But the suspect firmly opposes another delay in his trial.
By IWPR ICTY
The war crimes trial of Serbian nationalist politician Vojislav Seselj was suspended this week after the prosecution moved to disqualify one member of the trial chamber hearing his case, Judge Frederik Harhoff.



Seselj, leader of the Serbian Radical Party, is on trial at the war crimes tribunal in The Hague for crimes against humanity including persecution, extermination, murder and torture carried out in Croatia, Bosnia and northern Serbia between 1991 and 1993.



The prosecution filed its motion for Judge Harhoff’s disqualification based on the fact that he was a member of a human rights group which interviewed a certain Isak Gashi in 1993, as part of its own investigation into atrocities in the Balkans. Gashi has now been called upon by the prosecution to testify in the case.



According to the counsel for the prosecution, Christine Dahl, due to his activities back in 1993, Judge Harhoff had been “involved in the investigation” and “the independence of the judiciary [was] at stake”.



Dahl also explained that she was not so much concerned about bias as the fact that “justice must be done and be seen to be done”.



The defendant immediately opposed the motion, claiming that the prosecution was trying to delay the trial in order to gain time to make preparations.



“For almost five years I have been waiting for this trial and the prosecution is not ready.
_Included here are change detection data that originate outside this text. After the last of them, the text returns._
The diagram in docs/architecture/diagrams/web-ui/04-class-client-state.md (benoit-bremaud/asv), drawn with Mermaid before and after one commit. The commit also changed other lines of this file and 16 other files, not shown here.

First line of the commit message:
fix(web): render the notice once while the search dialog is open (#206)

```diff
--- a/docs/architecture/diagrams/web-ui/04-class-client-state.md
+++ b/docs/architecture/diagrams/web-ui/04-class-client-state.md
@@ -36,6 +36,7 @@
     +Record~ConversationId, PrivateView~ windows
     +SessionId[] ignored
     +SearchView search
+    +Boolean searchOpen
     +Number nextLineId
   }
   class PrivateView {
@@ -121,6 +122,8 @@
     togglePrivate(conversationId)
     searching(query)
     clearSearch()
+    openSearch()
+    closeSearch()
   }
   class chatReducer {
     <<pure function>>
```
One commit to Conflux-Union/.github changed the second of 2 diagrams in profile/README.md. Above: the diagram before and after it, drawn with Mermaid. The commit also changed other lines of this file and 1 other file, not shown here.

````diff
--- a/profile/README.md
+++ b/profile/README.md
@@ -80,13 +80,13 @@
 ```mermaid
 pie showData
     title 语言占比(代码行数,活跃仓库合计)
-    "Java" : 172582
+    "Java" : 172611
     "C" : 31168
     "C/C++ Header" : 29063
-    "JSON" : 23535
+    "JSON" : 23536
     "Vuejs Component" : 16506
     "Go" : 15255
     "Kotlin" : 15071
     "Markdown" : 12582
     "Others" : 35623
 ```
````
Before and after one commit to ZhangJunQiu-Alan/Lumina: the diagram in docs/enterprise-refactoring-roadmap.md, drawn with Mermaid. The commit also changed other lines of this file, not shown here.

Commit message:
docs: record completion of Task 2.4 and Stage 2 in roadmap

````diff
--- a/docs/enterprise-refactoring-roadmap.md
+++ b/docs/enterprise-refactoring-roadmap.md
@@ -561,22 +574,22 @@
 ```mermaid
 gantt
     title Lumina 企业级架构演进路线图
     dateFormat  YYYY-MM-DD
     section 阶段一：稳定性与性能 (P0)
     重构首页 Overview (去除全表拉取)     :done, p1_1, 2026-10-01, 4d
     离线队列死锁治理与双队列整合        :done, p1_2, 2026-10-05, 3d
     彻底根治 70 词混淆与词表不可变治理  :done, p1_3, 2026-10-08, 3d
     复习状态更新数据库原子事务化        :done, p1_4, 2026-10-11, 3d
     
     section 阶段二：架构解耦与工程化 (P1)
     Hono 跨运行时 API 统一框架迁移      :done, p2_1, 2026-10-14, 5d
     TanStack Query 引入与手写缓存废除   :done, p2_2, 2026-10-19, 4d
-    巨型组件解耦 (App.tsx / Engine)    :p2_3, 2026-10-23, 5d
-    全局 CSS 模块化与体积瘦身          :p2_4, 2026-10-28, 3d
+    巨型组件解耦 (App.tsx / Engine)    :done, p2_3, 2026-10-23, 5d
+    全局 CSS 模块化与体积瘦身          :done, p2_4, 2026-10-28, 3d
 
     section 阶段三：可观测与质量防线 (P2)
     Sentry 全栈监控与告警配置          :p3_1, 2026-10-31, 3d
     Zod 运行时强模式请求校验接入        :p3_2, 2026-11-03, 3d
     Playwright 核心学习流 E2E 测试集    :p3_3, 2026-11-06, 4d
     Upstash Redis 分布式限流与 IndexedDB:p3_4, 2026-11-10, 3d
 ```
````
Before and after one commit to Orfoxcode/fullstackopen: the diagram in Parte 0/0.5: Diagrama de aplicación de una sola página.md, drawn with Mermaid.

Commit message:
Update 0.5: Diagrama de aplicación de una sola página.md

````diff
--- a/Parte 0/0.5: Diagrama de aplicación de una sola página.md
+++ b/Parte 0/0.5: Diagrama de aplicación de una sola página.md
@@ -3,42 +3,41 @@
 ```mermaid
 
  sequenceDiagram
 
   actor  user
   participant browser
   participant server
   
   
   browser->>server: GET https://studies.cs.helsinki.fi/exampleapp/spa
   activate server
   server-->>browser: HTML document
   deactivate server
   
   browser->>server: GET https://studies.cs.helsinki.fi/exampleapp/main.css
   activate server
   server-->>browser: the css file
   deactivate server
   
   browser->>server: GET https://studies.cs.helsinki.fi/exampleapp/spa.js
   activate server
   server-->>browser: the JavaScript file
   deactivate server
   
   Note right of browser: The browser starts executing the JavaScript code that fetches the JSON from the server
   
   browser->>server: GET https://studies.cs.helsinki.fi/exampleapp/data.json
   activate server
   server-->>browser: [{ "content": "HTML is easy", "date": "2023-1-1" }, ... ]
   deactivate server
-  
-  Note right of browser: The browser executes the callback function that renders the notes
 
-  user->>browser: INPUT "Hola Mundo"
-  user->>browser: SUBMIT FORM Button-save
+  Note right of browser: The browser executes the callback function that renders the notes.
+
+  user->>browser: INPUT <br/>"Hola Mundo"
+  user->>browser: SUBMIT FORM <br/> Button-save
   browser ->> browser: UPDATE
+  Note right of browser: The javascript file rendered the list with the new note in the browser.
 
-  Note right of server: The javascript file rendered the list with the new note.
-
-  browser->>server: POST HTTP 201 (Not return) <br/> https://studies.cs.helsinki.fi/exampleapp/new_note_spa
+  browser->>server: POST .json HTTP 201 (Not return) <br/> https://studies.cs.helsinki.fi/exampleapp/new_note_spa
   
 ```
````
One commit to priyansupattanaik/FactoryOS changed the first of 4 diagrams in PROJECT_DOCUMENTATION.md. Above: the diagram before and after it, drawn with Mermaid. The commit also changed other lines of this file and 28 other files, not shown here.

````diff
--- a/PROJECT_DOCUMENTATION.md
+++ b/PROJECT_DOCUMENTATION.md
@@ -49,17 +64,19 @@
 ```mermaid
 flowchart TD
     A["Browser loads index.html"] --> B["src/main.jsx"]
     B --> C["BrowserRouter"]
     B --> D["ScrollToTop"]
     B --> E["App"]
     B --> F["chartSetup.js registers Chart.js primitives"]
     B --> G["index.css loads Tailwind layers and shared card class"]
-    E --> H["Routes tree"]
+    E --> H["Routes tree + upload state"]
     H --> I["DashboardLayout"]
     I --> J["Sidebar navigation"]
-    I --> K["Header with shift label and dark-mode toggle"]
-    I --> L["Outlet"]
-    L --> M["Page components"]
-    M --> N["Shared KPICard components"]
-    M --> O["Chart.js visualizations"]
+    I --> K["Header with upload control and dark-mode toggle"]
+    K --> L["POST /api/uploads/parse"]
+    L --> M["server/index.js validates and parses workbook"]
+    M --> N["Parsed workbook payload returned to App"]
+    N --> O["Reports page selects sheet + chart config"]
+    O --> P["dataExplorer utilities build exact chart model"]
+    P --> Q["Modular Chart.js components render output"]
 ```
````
I have waited for too long and do not want to wait any longer,” Seselj told the court.



He further argued that, rather than an actual judicial body, the group Judge Harhoff had been working for, the Danish Helsinki Committee, was a non-governmental organisation carrying out political surveys.



Gashi is a former member of the Yugoslav rowing team and was a refugee in Denmark when he spoke to the committee. He has already given evidence at the tribunal’s trials of Dusko Tadic, Slobodan Milosevic and Momcilo Krajisnik.



He has previously made it known that he does not believe his “Danish statement” is an accurate record of what he told the Danish Helsinki Committee.



In response to the prosecution’s motion, tribunal president Fausto Pocar appointed a three-member panel to consider Judge Harhoff’s position. The panel will rule whether the judge’s previous contact with Gashi is likely to compromise his independence and impartiality in the case.



If the prosecution’s motion is upheld by the panel, whose ruling cannot be appealed, then Pocar will appoint another judge to hear the remainder of the case.



Simon Jennings is an IWPR reporter in The Hague.